Editors' note: Cheryl Morgan is a science fiction critic who takes a particular interest in feminist and gender issues. Her online book review magazine, Emerald City, won a Hugo Award in 2004. While the magazine has now ceased publication, Cheryl still occasionally writes about books and gender at her personal blog, Cheryl's Mewsings.
In the future, all sorts of things will be possible. One day we may even get jet packs and flying cars. We may also be able to re-shape our bodies in all sorts of interesting ways. It is not unexpected, therefore, to find sex changes featured in many science fiction stories. But just how relevant are such stories to real transgender people? Do these stories portray transgender experiences accurately? Could they help non-transgender people understand the issues somewhat better? Or is there something else going on?
Given the amount of science fiction that features sex changes, I'm not going to be able to cover anywhere near everything. I'm also going to restrict myself to books, which is what I know about. But hopefully I'll cover a range of different approaches to transgender issues and give you a good idea of what is out there.
Bodies like clothes
In some science fiction changing biological sex is as routine as buying new clothes. You will see characters say things like, "so I decided to spend my next 100 years as a woman." But do these books have any concept of gender identity? Mostly they don't. In fact some of them are very confused indeed. One of the most famous is Steel Beach
by John Varley. In that book Varley conjectures that what is essential about humans is not their sexual preference or gender identity, but their sexual orientation. So a lesbian who has a sex change will immediately start fancying men rather than women in order to stay homosexual. It is as if people got a personality transplant along with their new bodies.
Feminist science fiction writers love covering gender issues, but many of the more famous works were written at a time when feminism was generally suspicious of transgender people. The Female Man
, by Joanna Russ, is a classic of feminist science fiction, and a wonderful book. It features separate male and female societies and the men, deprived of women to oppress, make their own by surgically converting boys who fail a machoness test. The whole set-up is very reminiscent of how Janice Raymond talks about transgender people in The Transsexual Empire
. Russ has since apologized for her early antipathy towards transgender people.
Angela Carter takes a rather different line in The Passion of New Eve
. An arrogant young man is surgically transformed into a woman and left to fend for herself in an America suffering social collapse. Her experience of a real woman's life is contrasted with idealized views of womanhood as embodied by the Garbo-like film star, Tristessa de St. Ange. Real trans women, of course, tend to live lives more like Eve's than Tristessa's.
What about the boys?
Trans men are much rarer in science fiction, as they are in other media. One honorable exception is Mission Child

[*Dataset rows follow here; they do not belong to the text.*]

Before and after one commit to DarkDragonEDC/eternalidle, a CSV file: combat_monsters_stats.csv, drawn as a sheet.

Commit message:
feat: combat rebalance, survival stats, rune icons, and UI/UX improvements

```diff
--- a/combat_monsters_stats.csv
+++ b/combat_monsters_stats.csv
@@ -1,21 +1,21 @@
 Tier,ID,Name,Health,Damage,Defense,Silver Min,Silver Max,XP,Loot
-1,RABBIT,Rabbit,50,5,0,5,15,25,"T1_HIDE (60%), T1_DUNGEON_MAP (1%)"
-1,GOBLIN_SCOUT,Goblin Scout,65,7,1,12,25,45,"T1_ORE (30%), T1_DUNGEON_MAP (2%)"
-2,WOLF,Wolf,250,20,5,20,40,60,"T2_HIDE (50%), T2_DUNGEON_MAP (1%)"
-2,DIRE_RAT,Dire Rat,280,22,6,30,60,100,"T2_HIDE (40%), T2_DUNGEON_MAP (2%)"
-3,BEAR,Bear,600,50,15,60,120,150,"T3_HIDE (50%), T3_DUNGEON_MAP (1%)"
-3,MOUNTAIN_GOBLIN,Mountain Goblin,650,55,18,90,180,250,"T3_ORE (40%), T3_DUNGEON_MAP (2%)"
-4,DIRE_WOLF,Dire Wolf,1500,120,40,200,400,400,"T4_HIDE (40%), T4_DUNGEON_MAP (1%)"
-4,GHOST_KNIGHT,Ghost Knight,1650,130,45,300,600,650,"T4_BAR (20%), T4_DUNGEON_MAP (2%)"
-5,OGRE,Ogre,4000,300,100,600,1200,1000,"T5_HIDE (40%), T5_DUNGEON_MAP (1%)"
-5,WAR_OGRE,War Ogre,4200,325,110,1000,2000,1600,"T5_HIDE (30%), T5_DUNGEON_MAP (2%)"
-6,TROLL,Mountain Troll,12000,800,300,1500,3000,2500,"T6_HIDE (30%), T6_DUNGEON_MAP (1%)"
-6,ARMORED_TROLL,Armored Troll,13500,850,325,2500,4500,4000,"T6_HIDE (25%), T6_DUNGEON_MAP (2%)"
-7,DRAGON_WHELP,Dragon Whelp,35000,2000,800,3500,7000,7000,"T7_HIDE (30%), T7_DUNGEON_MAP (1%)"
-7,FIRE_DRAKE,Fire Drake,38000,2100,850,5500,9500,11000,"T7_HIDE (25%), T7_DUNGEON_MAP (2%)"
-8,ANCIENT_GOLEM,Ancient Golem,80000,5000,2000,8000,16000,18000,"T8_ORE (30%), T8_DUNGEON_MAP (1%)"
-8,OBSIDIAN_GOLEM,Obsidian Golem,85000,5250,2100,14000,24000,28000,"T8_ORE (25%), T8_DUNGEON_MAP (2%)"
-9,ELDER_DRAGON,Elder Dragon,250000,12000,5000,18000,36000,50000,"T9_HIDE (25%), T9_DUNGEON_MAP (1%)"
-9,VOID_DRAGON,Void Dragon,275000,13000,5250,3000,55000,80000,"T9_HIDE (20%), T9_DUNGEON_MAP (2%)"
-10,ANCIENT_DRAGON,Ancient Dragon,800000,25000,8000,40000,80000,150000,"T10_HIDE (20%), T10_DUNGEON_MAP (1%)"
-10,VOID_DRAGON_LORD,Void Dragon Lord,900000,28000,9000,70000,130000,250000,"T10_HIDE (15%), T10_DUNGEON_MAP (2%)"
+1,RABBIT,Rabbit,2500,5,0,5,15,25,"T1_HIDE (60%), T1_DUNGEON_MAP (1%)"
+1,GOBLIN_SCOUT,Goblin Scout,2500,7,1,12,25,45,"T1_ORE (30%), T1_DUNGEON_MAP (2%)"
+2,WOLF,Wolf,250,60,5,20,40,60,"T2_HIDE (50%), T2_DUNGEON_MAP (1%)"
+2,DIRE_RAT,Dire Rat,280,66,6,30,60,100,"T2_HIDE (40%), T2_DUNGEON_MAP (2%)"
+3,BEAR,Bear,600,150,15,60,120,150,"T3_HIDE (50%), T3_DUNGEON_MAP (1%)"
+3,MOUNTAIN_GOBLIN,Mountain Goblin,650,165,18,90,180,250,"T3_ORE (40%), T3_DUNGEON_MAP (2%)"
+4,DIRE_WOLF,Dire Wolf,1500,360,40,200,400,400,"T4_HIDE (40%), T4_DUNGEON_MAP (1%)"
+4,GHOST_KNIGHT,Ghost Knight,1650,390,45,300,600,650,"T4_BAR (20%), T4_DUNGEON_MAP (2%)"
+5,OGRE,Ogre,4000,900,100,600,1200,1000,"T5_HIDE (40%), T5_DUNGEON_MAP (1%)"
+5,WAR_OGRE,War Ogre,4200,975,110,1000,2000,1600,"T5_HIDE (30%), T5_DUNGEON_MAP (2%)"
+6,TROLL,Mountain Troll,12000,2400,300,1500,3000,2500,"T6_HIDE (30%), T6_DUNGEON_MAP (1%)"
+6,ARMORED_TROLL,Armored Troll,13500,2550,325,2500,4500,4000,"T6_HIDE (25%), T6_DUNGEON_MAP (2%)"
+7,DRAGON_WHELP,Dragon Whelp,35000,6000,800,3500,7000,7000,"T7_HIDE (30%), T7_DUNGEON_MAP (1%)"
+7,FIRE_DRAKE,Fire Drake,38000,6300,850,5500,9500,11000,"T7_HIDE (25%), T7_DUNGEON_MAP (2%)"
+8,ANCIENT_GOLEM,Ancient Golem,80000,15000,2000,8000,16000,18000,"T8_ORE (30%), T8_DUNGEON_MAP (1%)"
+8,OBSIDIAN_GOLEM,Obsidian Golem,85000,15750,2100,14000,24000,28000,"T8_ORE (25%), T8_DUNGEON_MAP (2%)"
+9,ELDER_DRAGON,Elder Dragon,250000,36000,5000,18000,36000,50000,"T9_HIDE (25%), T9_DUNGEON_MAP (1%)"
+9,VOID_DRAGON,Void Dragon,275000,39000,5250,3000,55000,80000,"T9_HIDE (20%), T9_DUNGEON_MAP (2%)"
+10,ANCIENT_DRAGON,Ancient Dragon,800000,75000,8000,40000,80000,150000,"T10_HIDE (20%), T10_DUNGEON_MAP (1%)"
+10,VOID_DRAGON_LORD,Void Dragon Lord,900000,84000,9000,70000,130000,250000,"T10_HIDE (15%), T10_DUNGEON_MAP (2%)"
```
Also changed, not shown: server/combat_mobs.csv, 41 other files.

by Maureen McHugh. It tells the story of a young woman who struggles with her gender after disguising herself as a man to escape persecution. Although Jan finds much of life as a man attractive, and is offered the chance of surgery, she is unsure how to proceed. In particular she tells her doctor that she had no thought of being male before circumstances required her to disguise herself. The questions that the doctor asks suggest that McHugh researched the issues well before writing the book, though it is unclear whether she accepts the transsexual viewpoint as valid.
Beyond the Binary
There are many books that feature aliens who are sexless, hermaphrodite or even change sex naturally. Ursula K. Le Guin's The Left Hand of Darkness
is a well known classic that shows the difficulty humans can have in related to someone who changes from male to female in front of their eyes. But for Le Guin's aliens the change is perfectly natural and their gender identities must be very different from ours.
I do know of one book that deals with a genuinely intersex human. Ilario, by Mary Gentle (published in two volumes - The Lion's Eye
and The Stone Golem
- in the USA) is a fantasy novel featuring a lead character with both male and female sex organs, and a functional womb. The book is excellent when looking at the social disadvantages faced by Ilario and the unpleasant attitudes of other people (including Ilario's mother). However, the book also features something of a caricature of an MtF transsexual in the form of a eunuch who chooses to live as a woman. Neferet is described as behaving with exaggerated femininity. She also has a strong sexual relationship with a gay man, thereby advancing the theory that MtFs are "really" gay men who have "gone too far".
Some recent progress
In River of Gods
Ian McDonald describes a character who has undergone surgery to become a "nute" - a person without gender. Tal has no traditional sexual organs, but is capable of orgasms thanks to especially sensitive parts of yt's skin. The complex surgery required to become a nute, and the social ostracism that nutes face in society, are clearly based on issues that face transsexuals in the real world.
Finally we have a book that features real transgender people as heroes. Supervillainz
by Alicia E. Goranson tells the adventures of two transgender people (one MtF, one FtM) who accidentally become enemies of a group of capitalist super heroes. Set against a background of the queer community in Boston, it is clearly written by someone who knows the full spectrum of transgender experiences very well.
As I said at the beginning, I have only scratched the surface here. There are many other books worth discussing - not to mention comics, films and so on. I suspect a few might appear in comments. I'd like to hear of some more positive representations. Hopefully, as transgender people become more widely known, writers of all sorts will portray them more accurately.